The Minority New Patriotic Party (NPP) in Parliament has called on the government to further review fuel prices downwards to GH¢9.39 per gallon from the current price of GH¢13.86 to fairly reflect the current world market price of crude oil, which is selling at below $50 per barrel.
Government announced a 10% reduction in fuel prices from GH¢16.05 to GH¢13.86 but the Minority says that is unfair and insensitive on the part of the government, looking at the percentage reduction on the world market.
“Between January and July 2013, petroleum product prices went up by about 61.3% – that is from GH¢9.95 per gallon to GH¢16.05 per gallon. All of these increases were justified, using the international crude oil prices. In July this year, crude oil was being sold at $114 per barrel and as a result, the government in July increased prices by 23%,” the Minority observed in a statement signed by its ranking member on energy, K.T. Hammond.
“By using the prevailing prices, petrol should be selling at GH¢9.39 per gallon instead of the current GH¢13.85 – a further reduction of about 32%. We in the NPP insist that if indeed the NDC government cares for the already suffocating people of this country, they should further reduce the price of petroleum prices immediately,” it added.
Mr Hammond said although international prices continue to fall, it seems the ruling National Democratic Congress (NDC) government has decided that consumers should not have any respite, even though it (government) knows quite well that it is not the fault of the Ghanaian consumer that its finances are in such a bad shape.

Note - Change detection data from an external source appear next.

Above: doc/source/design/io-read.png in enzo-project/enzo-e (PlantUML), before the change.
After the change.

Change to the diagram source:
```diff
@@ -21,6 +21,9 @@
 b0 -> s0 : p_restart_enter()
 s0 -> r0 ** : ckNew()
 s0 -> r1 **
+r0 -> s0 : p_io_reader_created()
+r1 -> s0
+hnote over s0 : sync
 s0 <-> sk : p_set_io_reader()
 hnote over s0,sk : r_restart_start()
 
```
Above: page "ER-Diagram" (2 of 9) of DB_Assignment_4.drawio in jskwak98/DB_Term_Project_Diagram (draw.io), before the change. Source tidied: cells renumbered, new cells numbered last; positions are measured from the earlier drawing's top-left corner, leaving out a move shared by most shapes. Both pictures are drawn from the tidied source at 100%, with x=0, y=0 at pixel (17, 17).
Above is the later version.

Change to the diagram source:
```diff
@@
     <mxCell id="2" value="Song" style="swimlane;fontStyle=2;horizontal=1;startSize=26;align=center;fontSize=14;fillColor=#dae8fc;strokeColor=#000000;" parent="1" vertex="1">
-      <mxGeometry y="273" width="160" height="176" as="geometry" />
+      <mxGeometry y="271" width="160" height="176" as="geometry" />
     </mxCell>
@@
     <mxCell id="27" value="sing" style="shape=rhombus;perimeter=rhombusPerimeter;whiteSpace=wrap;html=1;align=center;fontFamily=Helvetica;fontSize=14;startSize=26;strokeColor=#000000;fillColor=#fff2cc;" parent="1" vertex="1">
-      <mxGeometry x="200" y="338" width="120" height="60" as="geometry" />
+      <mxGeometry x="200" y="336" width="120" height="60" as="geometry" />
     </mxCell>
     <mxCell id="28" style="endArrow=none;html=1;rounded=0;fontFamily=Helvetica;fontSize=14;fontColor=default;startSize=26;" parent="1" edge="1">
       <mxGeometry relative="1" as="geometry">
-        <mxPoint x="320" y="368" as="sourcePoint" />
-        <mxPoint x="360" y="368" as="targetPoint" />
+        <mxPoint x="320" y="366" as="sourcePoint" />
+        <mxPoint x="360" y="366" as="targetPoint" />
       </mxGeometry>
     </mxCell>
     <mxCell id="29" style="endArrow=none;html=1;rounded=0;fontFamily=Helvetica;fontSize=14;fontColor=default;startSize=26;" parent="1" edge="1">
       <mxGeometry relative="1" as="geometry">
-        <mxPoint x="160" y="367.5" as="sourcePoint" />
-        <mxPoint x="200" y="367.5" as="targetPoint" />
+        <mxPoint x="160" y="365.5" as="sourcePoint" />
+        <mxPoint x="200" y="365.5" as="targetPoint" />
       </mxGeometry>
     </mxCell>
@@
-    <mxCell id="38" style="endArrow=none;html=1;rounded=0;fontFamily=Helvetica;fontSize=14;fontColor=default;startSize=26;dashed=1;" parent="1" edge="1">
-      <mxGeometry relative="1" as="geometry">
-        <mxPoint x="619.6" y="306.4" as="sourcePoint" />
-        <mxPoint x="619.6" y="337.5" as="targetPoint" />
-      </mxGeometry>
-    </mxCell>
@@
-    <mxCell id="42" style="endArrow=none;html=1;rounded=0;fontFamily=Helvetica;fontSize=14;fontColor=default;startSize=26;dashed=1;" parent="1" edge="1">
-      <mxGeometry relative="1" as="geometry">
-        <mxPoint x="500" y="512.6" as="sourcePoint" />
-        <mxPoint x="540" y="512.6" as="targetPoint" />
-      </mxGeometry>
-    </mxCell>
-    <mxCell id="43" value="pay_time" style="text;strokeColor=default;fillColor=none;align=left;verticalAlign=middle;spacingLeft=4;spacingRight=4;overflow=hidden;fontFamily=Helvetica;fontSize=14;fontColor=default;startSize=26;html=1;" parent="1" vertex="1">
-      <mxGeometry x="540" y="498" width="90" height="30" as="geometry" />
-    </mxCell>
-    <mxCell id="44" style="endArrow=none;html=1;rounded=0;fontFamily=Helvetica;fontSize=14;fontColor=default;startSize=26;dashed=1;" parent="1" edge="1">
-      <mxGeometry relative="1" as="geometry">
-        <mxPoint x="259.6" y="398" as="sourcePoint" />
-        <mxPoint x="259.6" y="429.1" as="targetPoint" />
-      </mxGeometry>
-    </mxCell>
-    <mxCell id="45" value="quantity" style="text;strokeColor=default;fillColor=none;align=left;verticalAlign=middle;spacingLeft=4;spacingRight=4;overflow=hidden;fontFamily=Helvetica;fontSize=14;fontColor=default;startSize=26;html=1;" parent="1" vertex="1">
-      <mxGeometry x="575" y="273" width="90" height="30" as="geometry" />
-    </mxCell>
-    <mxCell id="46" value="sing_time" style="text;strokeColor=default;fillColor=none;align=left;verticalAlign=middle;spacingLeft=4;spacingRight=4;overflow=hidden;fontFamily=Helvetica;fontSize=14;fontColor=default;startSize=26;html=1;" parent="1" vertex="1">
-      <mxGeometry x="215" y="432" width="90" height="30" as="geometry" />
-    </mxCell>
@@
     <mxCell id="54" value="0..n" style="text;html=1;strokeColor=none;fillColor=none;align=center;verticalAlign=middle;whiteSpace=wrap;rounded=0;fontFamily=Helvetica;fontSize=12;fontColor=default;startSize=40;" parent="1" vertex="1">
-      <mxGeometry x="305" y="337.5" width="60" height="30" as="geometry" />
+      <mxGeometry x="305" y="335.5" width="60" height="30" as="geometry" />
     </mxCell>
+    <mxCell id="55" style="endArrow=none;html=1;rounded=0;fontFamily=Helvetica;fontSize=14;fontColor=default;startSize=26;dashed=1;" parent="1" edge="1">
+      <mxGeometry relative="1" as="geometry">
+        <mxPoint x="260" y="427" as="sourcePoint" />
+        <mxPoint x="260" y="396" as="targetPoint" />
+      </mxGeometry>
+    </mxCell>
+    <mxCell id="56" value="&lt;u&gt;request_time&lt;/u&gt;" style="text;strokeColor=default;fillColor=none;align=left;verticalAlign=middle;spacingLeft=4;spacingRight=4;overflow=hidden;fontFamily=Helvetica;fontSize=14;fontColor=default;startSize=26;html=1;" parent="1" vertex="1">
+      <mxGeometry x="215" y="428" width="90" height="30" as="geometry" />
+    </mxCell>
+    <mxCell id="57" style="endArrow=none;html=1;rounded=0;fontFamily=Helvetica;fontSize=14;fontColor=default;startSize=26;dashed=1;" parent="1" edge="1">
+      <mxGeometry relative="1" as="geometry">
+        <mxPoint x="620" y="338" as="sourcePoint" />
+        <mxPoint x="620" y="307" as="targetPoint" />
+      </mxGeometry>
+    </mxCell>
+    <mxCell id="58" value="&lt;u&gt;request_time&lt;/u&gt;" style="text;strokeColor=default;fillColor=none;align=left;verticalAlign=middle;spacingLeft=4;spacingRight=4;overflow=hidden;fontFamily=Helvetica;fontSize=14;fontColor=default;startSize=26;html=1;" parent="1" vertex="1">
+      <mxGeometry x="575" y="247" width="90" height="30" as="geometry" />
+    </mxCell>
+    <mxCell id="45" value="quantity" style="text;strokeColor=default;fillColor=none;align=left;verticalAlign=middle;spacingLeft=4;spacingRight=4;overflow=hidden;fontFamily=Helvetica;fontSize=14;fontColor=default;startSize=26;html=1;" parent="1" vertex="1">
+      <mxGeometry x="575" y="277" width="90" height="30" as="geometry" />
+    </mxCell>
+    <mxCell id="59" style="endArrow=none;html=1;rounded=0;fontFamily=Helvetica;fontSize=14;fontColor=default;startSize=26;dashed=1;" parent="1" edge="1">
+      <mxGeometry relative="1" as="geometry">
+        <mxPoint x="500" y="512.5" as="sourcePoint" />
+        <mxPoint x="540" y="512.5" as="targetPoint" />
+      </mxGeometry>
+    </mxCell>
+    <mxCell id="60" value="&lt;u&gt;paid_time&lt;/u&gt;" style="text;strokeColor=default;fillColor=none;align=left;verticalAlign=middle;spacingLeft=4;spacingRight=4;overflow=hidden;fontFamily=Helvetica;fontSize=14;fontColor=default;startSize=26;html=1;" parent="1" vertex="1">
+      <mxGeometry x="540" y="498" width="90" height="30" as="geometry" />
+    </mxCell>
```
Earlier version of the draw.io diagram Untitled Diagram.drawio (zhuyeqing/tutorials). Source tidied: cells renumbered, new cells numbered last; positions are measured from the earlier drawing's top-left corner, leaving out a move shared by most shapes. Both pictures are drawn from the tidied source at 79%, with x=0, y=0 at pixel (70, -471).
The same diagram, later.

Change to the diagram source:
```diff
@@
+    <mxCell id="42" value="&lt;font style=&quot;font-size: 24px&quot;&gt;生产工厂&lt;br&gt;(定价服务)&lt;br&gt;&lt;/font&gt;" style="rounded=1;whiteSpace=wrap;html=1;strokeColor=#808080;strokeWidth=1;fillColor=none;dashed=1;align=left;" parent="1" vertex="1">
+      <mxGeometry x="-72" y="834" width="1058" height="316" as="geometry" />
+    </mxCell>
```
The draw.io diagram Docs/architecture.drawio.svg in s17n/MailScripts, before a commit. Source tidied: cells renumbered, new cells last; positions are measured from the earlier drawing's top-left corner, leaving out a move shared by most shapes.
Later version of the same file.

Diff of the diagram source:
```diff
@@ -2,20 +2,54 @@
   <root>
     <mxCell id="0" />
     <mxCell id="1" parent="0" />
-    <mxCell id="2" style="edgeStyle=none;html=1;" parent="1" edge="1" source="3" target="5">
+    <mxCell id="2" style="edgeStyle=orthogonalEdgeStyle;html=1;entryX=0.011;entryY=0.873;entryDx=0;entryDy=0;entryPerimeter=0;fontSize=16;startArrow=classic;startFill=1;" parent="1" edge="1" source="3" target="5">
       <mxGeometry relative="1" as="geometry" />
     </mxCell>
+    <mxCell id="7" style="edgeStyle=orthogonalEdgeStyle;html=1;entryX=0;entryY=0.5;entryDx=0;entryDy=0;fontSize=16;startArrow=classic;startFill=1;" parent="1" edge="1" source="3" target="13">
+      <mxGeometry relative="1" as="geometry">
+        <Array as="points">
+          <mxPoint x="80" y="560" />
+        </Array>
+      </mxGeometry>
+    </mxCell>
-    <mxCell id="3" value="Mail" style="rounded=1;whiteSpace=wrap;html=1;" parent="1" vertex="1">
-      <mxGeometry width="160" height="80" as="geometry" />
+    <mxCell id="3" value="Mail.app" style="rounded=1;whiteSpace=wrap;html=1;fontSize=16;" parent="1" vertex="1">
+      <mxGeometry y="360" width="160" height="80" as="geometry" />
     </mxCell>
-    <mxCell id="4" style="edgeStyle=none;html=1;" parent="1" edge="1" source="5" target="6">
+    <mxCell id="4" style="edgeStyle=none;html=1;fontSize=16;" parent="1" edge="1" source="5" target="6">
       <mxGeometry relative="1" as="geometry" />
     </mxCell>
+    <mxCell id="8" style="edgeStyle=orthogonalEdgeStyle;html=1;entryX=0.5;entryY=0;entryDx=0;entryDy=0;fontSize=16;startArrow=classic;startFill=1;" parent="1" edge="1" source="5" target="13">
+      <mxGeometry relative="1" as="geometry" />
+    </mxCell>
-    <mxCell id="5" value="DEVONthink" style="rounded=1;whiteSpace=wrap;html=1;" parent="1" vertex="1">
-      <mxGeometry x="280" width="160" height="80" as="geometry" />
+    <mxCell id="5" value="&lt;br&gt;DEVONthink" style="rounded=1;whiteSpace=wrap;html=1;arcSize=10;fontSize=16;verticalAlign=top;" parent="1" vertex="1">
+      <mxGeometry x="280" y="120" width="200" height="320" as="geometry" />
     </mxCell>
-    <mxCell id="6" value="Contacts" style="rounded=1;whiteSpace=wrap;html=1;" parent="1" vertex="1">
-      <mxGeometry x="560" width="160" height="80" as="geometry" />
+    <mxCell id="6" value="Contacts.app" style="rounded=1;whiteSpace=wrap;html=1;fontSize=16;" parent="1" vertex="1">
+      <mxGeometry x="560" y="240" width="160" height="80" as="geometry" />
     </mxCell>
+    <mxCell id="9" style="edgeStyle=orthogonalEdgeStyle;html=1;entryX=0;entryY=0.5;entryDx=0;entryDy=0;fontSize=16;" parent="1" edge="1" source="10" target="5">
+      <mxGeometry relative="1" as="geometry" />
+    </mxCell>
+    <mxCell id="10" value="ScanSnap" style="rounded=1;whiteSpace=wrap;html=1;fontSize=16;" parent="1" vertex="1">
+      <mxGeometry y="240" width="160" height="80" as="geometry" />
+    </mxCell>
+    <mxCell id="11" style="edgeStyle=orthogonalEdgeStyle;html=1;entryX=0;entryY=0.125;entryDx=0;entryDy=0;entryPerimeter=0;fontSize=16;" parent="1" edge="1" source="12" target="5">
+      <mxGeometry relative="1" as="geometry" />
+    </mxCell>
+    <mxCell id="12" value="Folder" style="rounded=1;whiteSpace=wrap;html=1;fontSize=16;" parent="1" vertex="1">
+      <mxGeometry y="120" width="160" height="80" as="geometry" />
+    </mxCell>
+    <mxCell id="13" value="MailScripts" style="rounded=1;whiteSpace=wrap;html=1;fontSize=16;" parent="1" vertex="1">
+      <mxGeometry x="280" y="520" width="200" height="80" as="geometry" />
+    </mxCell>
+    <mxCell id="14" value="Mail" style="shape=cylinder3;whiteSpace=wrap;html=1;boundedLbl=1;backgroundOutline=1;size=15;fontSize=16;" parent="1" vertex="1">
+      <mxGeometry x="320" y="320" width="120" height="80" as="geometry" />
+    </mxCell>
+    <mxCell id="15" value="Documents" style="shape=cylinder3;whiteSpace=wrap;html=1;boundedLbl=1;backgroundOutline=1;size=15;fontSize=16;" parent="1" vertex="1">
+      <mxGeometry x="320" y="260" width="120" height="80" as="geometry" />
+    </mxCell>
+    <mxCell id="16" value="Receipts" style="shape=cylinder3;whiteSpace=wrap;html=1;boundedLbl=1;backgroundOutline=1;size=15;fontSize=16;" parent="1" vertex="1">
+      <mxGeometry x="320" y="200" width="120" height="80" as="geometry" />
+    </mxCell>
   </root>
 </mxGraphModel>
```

According to the Adansi Asokwa MP, the NDC government, on top of these high prices of fuel, introduced a 17.5% tax to cream away the benefits that should have accrued to the Ghanaian consumer.
“At the time the government was introducing this new tax, crude oil prices had fallen from $114 per barrel to $79 per barrel. So using the crude oil price as a proxy, premium petrol should have been sold at GH¢13.4 per gallon instead of GH¢15.4,” the Minority noted.
Government, the NPP said, has enough taxes in the price build-up to pay for all its indebtedness to the main suppliers, even after this proposed reduction which the party insists government should do once it sits down to negotiate with those suppliers.
“In the price build-up, there is the TOR Debt Recovery levy, the Excise Duty Specific and the newly added Ad-valorem 17.5% tax. These taxes can more than pay for whatever indebtedness. We are also concerned that the 17.5% Ad-valorem tax is not charged on the ex-refinery price but rather on the ex-depot prices, after all the taxes and levies have been added.
“We are therefore, asking the NDC government to immediately reduce fuel prices in tandem with the world market prices,” it charged.
“Ghanaians,” the statement pointed out, “have suffered enough and deserve a break. Don’t squeeze us to make up for your own incompetence.”
By Thomas Fosu Jnr